Archeologists reach original rock surface where Christ’s body was laid.
Q. Scientists have made a new discovery In the innermost chamber of the site, said to be the tomb of Jesus. What is the chamber known as?- Published on 01 Nov 16
b. Holy Sepulchre
c. Both of the above
d. None of the above
In the innermost chamber of the site said to be the tomb of Jesus, a restoration team has peeled away a marble layer for the first time to reach out the original rock surface where the body of Jesus Christ was laid.
- Many historians hold that the original cave identified a few centuries after Jesus’s death as his tomb was obliterated ages ago.
- The archeologist accompanying the restoration team indicated that ground penetrating radar tests determined the cave walls are standing- at a height of six feet and connected to bedick- behind the marbled panels of the chamber at the core of the Jerusalem’s Church of Holy Sepulchre.

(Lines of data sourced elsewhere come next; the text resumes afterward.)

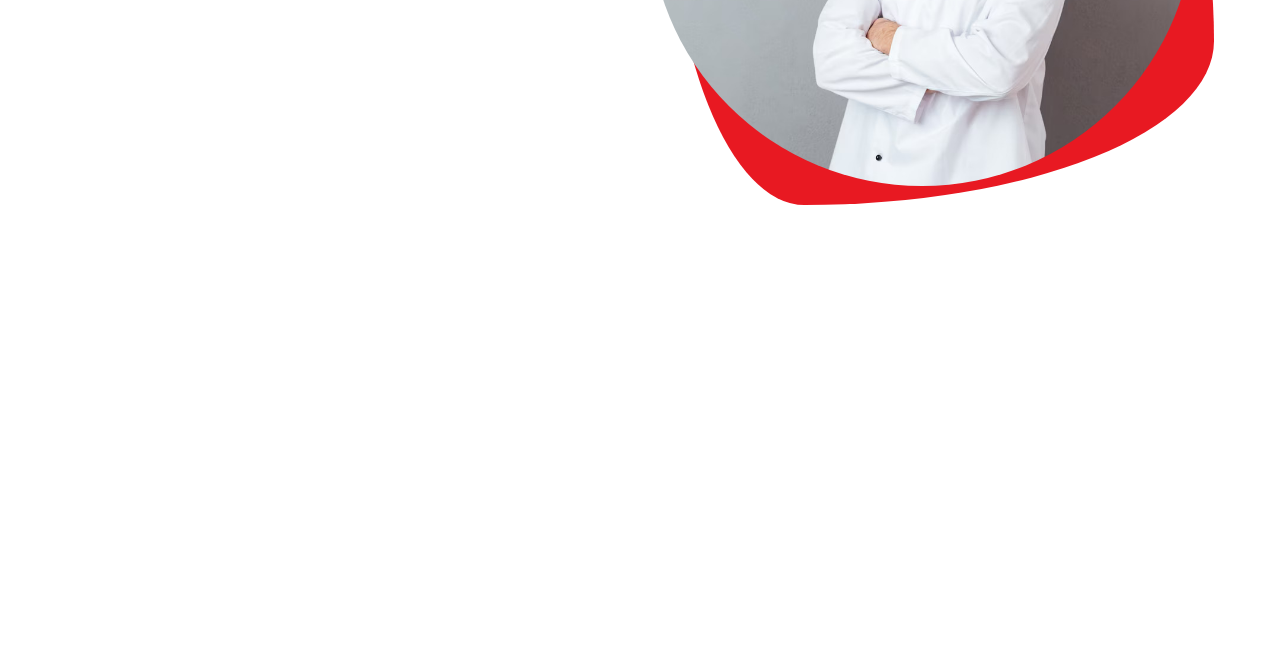
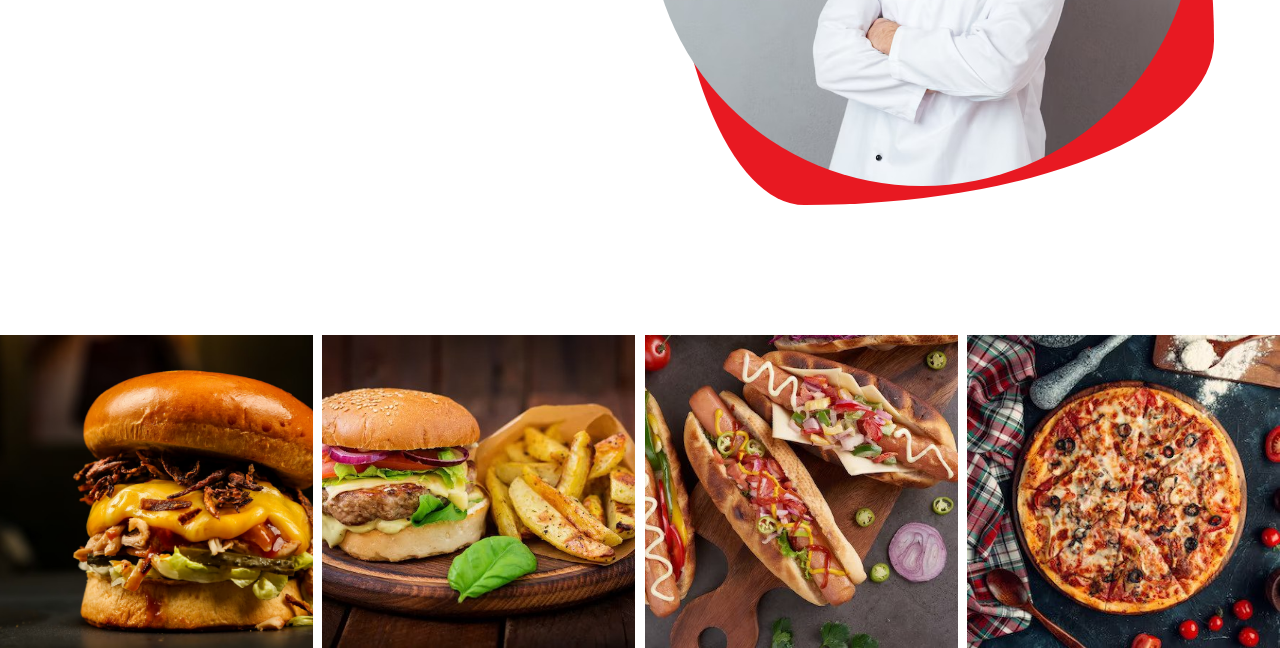
Before and after one commit to PedroPenhaa/Fast-Food_Web-Responsive, a plain HTML site: page index.html in a window 1280 px wide. Shown: the part 470-1118 px from the top of the page. Before the commit the page ends 800 px from the top, so only its background shows below. Drawn offline with Linux system fonts and the light colour scheme.

Commit message:
s-gallery

```diff
--- a/index.html
+++ b/index.html
@@ -43,8 +43,31 @@
                             <img src="./img/cook.jpg" alt="">
                         </div>
                     </div>
+
+
                 </div>
             </section>
+
+
+            <section id="gallery">
+                <div class="gallery">
+                    <div class="img-wrapper">
+                        <img src="./img/gallery1.jpg" alt="">
+                    </div>
+                    <div class="img-wrapper">
+                        <img src="./img/gallery2.jpg" alt="">
+                    </div>
+                    <div class="img-wrapper">
+                        <img src="./img/gallery3.jpg" alt="">
+                    </div>
+                    <div class="img-wrapper">
+                        <img src="./img/gallery4.jpg" alt="">
+                    </div>
+
+                </div>
+            </section>
+
+
     </main>
 
 </body>
--- a/sass/_home.scss
+++ b/sass/_home.scss
@@ -75,4 +75,26 @@ main{
             }
         }
     }
+    #gallery{
+        .gallery{
+            margin-top: 10rem;
+            display: grid;
+            grid-template-columns: repeat(4, 1fr);
+            gap: 1rem;
+            .img-wrapper{
+                overflow: hidden;
+                aspect-ratio: 1;
+                img{
+                    width: 100%;
+                    height: 100%;
+                    object-fit: cover;
+                    cursor: pointer;
+                    transition: scale 1s ease;
+                }
+                img:hover{
+                    scale: 1.1;
+                }
+            }
+        }
+    }
 }
```
Also changed, not shown: css/main.css.
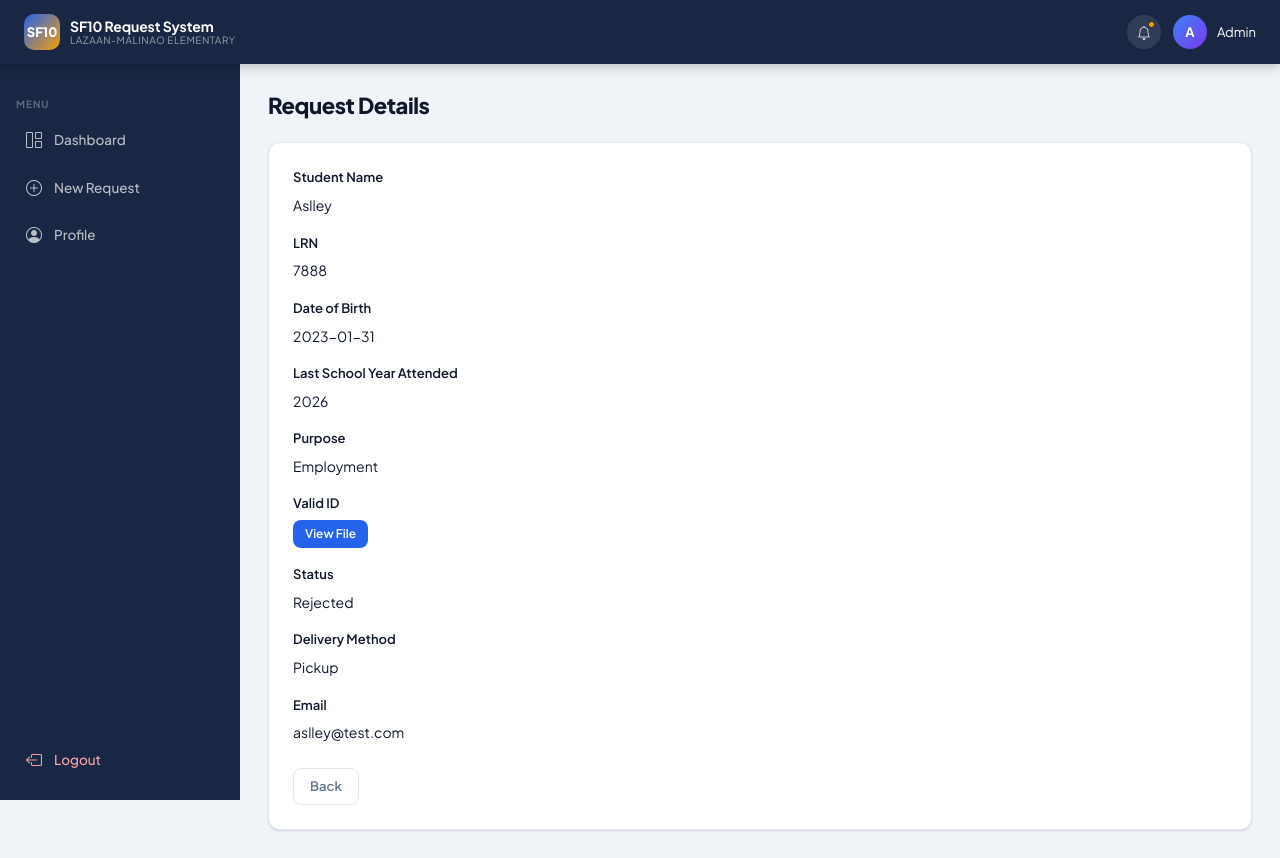
After one commit to janaslleycortez05/sf10_system, a PHP site: page /view_request.php?id=5 in a window 1280 px wide. The commit adds this page. Run offline with PHP 8.4, Linux system fonts and the light colour scheme; a user stored in the database is signed in; data comes from the database, SQL or seed files in the repository; some web fonts are replaced.

Commit message:
Allow users to view details of submitted request

```diff
--- a/admin_dashboard.php
+++ b/admin_dashboard.php
@@ -115,7 +115,7 @@ function statusBadge($s) {
         <tbody>
           <?php foreach ($rows as $row): ?>
           <tr>
-            <td><strong>#<?= $row['id'] ?></strong></td>
+            <td><a href="view_request.php?id=<?php echo $row['id']; ?>"><strong>#<?= $row['id'] ?></strong></a></td>
             <td><?= htmlspecialchars($row['student_name']) ?></td>
             <td><code style="font-size:12px;background:#f1f5f9;padding:2px 6px;border-radius:4px;"><?= htmlspecialchars($row['lrn']) ?></code></td>
             <td><?= htmlspecialchars($row['purpose']) ?></td>
--- a/user_dashboard.php
+++ b/user_dashboard.php
@@ -27,6 +27,7 @@ function statusBadge($s) {
 ?>
 <!DOCTYPE html>
 <html lang="en">
+
 <head>
   <meta charset="UTF-8">
   <meta name="viewport" content="width=device-width, initial-scale=1.0">
@@ -34,6 +35,7 @@ function statusBadge($s) {
   <link href="https://cdn.jsdelivr.net/npm/bootstrap-icons@1.13.1/font/bootstrap-icons.min.css" rel="stylesheet">
   <link rel="stylesheet" href="style.css">
 </head>
+
 <body>
 
   <?php include 'partials/header.php'; ?>
@@ -107,7 +109,7 @@ function statusBadge($s) {
             <tbody>
               <?php foreach ($rows as $row): ?>
                 <tr>
-            <td><strong>#<?= $row['id'] ?></strong></td>
+                  <td><a href="view_request.php?id=<?php echo $row['id']; ?>"><strong>#<?= $row['id'] ?></strong></a></td>
                   <td><?= htmlspecialchars($row['student_name']) ?></td>
                   <td><?= htmlspecialchars($row['purpose']) ?></td>
                   <td>
--- /dev/null
+++ b/view_request.php
@@ -0,0 +1,108 @@
+<?php
+include 'db.php';
+
+if (!isset($_GET['id'])) {
+	header("Location: user_dashboard.php");
+	exit();
+}
+
+$id = $_GET['id'];
+
+$query = mysqli_query($conn, "SELECT * FROM requests WHERE id='$id'");
+$data = mysqli_fetch_assoc($query);
+
+if (!$data) {
+	echo "Request not found.";
+	exit();
+}
+?>
+
+<!DOCTYPE html>
+<html>
+
+<head>
+	<meta charset="UTF-8">
+	<meta name="viewport" content="width=device-width, initial-scale=1.0">
+	<title>View Request — SF10 Request System</title>
+	<link href="https://cdn.jsdelivr.net/npm/bootstrap-icons@1.13.1/font/bootstrap-icons.min.css" rel="stylesheet">
+	<link rel="stylesheet" href="style.css">
+</head>
+
+<body>
+
+	<?php include 'partials/header.php'; ?>
+
+	<div class="d-flex">
+		<?php include 'partials/sidebar.php'; ?>
+		<div class="main">
+			<div class="page-header">
+				<h2>Request Details</h2>
+			</div>
+
+			<div class="card-box">
+				<div class="form-group">
+					<label class="form-label">Student Name</label>
+					<div><?php echo $data['student_name']; ?></div>
+				</div>
+
+				<div class="form-group">
+					<label class="form-label">LRN</label>
+					<div><?php echo $data['lrn']; ?></div>
+				</div>
+
+				<div class="form-group">
+					<label class="form-label">Date of Birth</label>
+					<div><?php echo $data['date_of_birth']; ?></div>
+				</div>
+
+				<div class="form-group">
+					<label class="form-label">Last School Year Attended</label>
+					<div><?php echo $data['school_year']; ?></div>
+				</div>
+
+				<div class="form-group">
+					<label class="form-label">Purpose</label>
+					<div><?php echo $data['purpose']; ?></div>
+				</div>
+
+				<div class="form-group">
+					<label class="form-label">Valid ID</label>
+					<div>
+						<?php
+						$filePath = "uploads/{$data['valid_id']}";
+						?>
+						<?php if (!empty($filePath)): ?>
+							<a href="<?php echo $filePath; ?>" target="_blank" class="btn btn-sm btn-primary">
+								View File
+							</a>
+						<?php else: ?>
+							<span class="text-muted">No file uploaded</span>
+						<?php endif; ?>
+					</div>
+				</div>
+
+				<div class="form-group">
+					<label class="form-label">Status</label>
+					<div><?php echo $data['status']; ?></div>
+				</div>
+
+				<div class="form-group">
+					<label class="form-label">Delivery Method</label>
+					<div><?php echo $data['delivery_method']; ?></div>
+				</div>
+
+				<div class="form-group">
+					<label class="form-label">Email</label>
+					<div><?php echo $data['email_delivery']; ?></div>
+				</div>
+
+				<div class="mt-4">
+					<a href="javascript:history.back()" class="btn btn-outline">Back</a>
+				</div>
+
+			</div>
+		</div>
+
+</body>
+
+</html>
```
Lines whose indentation alone changed are shown as unchanged.
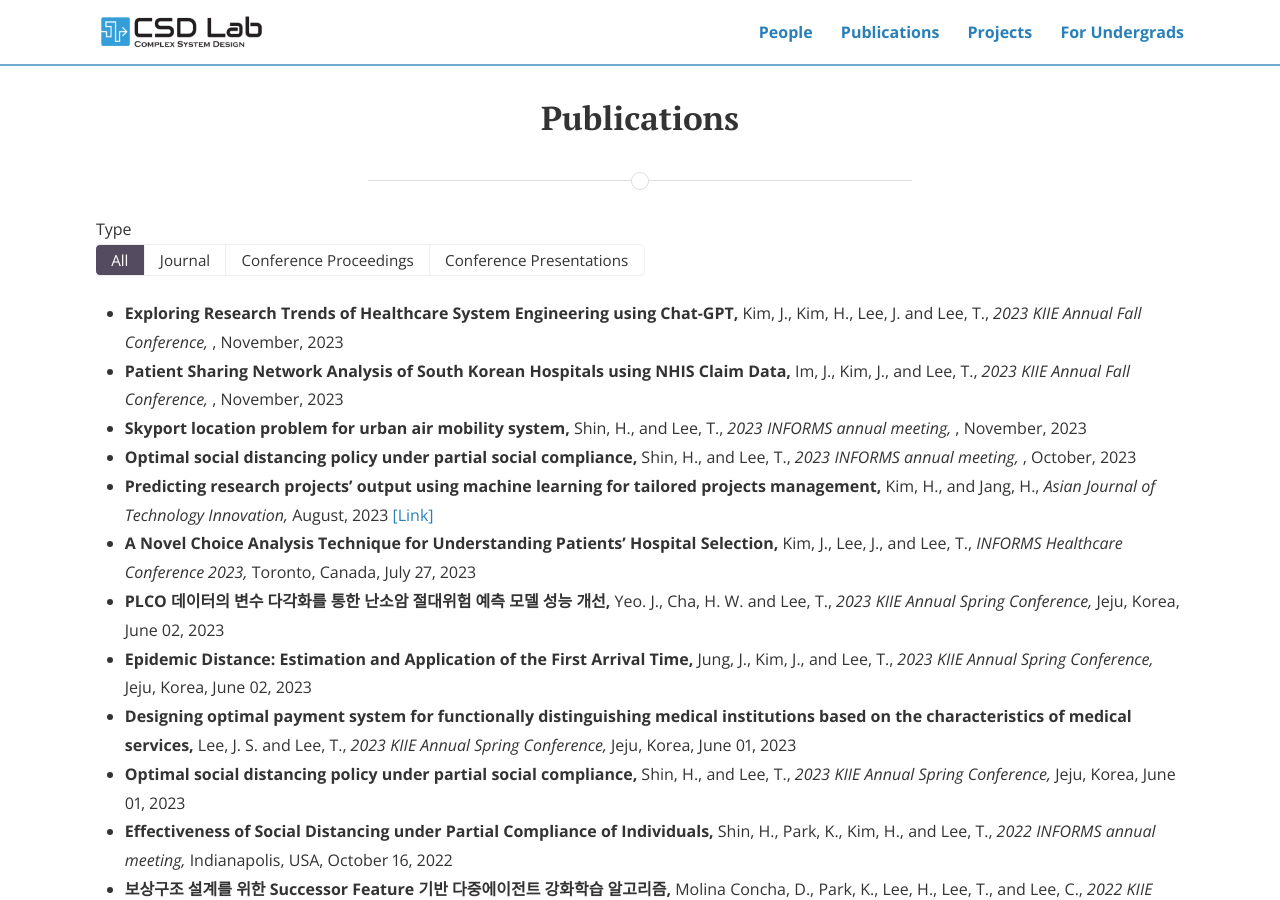
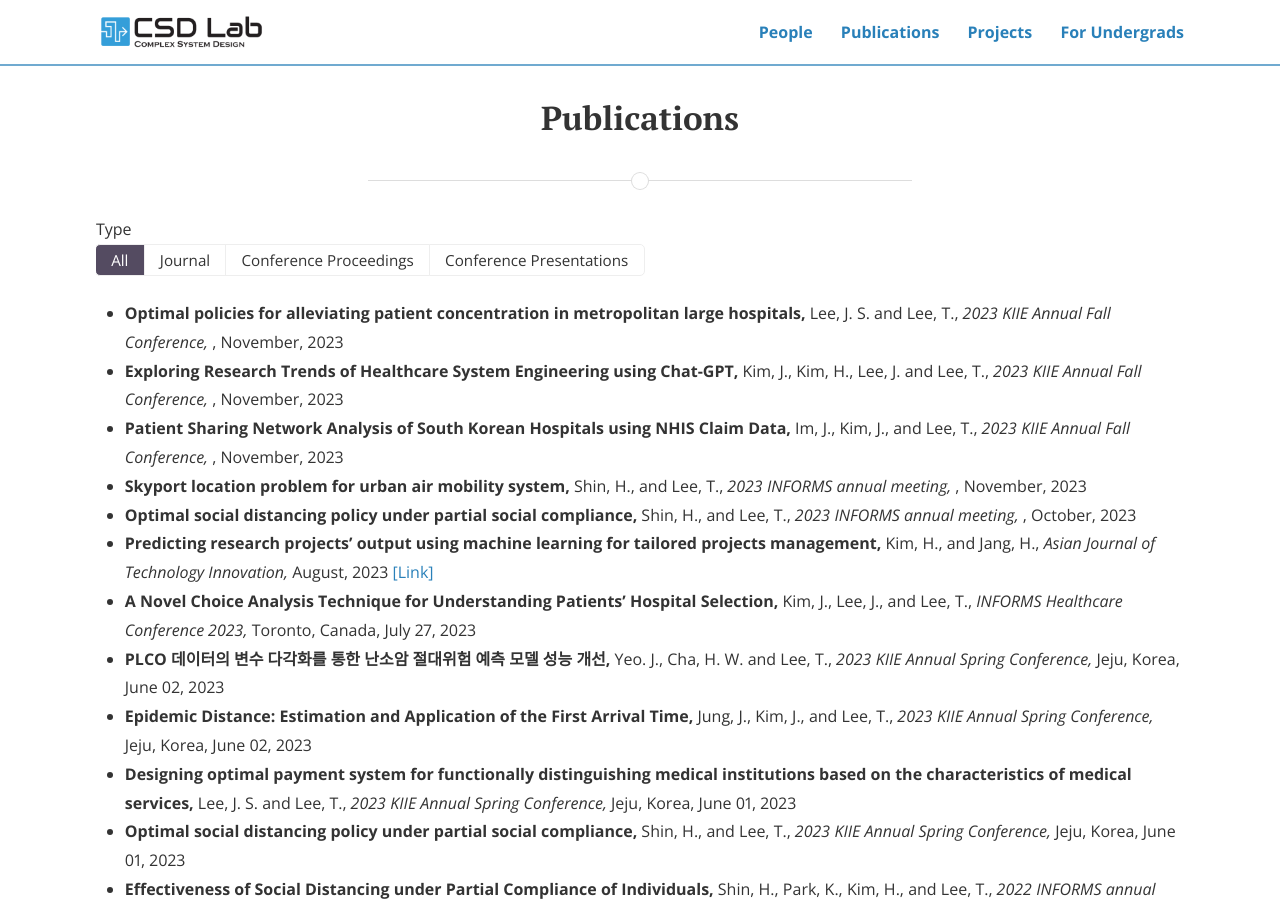
Before and after one commit to CSDlab-KAIST/csdlab-kaist.github.io, a Jekyll site: the page built from publications.html, in a window 1280 px wide and 900 px high. Built offline with Jekyll 4.4.1, drawn with Linux system fonts in a browser that asks for light colours; nearby versions of some CDN libraries.

Commit message:
Update publications.yml

```diff
--- a/_data/publications.yml
+++ b/_data/publications.yml
@@ -2257,3 +2257,18 @@ papers:
         url:
     award: ""
     link: ""
+
+  - title: "Optimal policies for alleviating patient concentration in metropolitan large hospitals"
+    author: "Lee, J. S. and Lee, T."
+    venue: "2023 KIIE Annual Fall Conference"
+    month: November
+    year: 2023
+    yearS: 2023.1103
+    location:
+    topics:
+    type: conference-presentations
+    materials:
+      - label:
+        url:
+    award: ""
+    link: ""
```
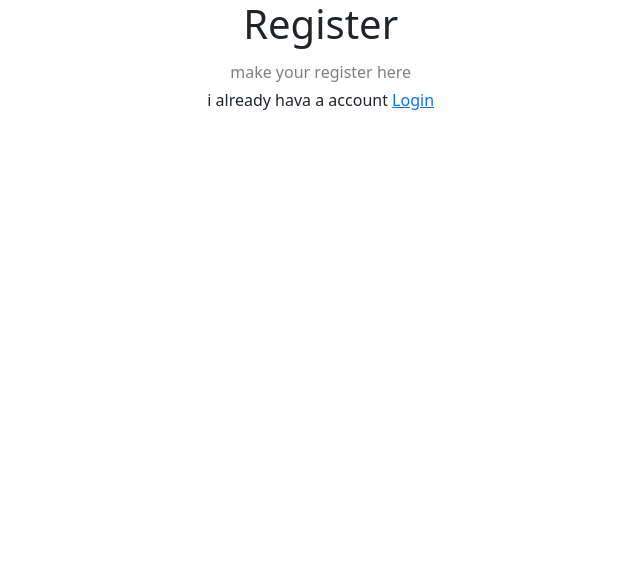
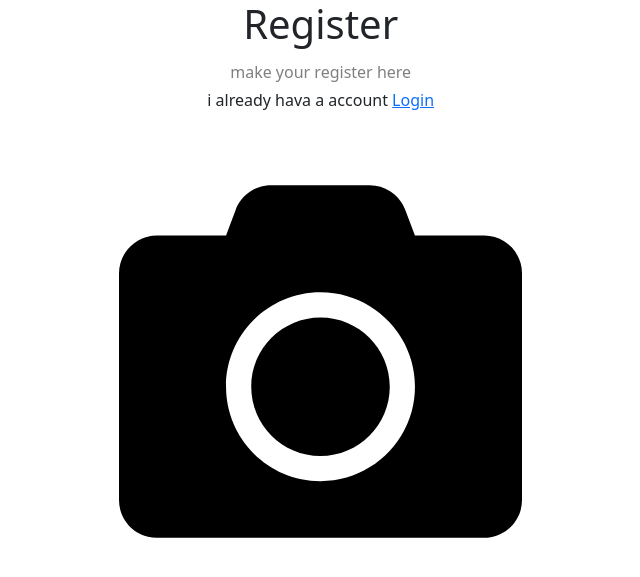
Before and after one commit to ingli0/loginPage, a PHP site: page /register.php in a window 1280 px wide. Shown: the top 577 px of the page, without its empty margins (106-746 px from the left). Run offline with PHP 8.4, Linux system fonts and the light colour scheme.

Commit message:
new start

```diff
--- a/register/register.php
+++ b/register/register.php
@@ -14,7 +14,7 @@ include('header.php')
             <div class="upload-profile-image">
                 <div class="text-center">
                     <div class="d-flex justify-content-center">
-                        <img src="" alt="">
+                        <img class="camera-icon" src="./assets/camera-solid.svg" alt="">
                     </div>
                 </div>
             </div>
```
Also changed, not shown: register/assets/background.png (added), register/assets/camera-solid.svg (added), register/assets/profile/beard.png (added), register/assets/profile/face-1.jpg (added), register/assets/profile/face-2.jpg (added).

- Work is part of a historic renovation project to reinforce and preserve the Edicule, a chamber housing the cave where Jesus is said to have been entombed and resurrected.
- It is the centrepiece of the oldest churches of Christian faith and one of the most important shrines.
- National Geographic is collaborating with Greek restoration experts for documenting the work.
- The 12th century building is sitting on 4th century remains.
- The Church of the Holy Sepulchre is the only place where 6 Christian denominations practice their faith at the same site.
- The Edicule was last restored in 1810 after a fire and is in need of reinforcement following years of exposure to humidity and candle smoke.
- A massive iron cage is built around the Edicule by British authorities in 1947 for support; it still stands, but is not enough to support the chamber’s weight.
- Renovations at the holiest spots requires require mutual agreements by church’s various custodians and is hard to secure.
- The denominations guard different pats of the site and object to the slightest of changes.
- Israeli police shut down the building after Israel’s Antiquities Authority deemed it unsafe.
- It prompted Christian denominations to start the repairs.
- Pilgrims lined throughout the day for chance to crouch the tiny room in Edicule.
- They also kneel before a white marble encasing, said to cover the surface hewn from the side of the limestone cave where Jesus’s body was laid prior to his resurrection.
- Church officials closed the Edicule to pilgrims commencing 27th Oct evening and workers used a pulley to slide open the marble slab, in hopes of reaching the burial surface.
- The slab has not been removed since 1550.
- Church officials found a layer of debris encasing another marble slab.
- Main Christian communities that govern the church have allowed a work crew only 60 hours to excavate the inner sanctum.
- Work is on to reach the tomb’s core and analyse it.
- The restoration team wants to seal the core of the tomb before injecting parts of the shrine with mortar for reinforcement so material does not seep inside what is considered to be a holy rock.
- The Edicule’s marble walls had a rectangular window cut into it, as the part of the limestone wall had the tomb of Jesus cut into it.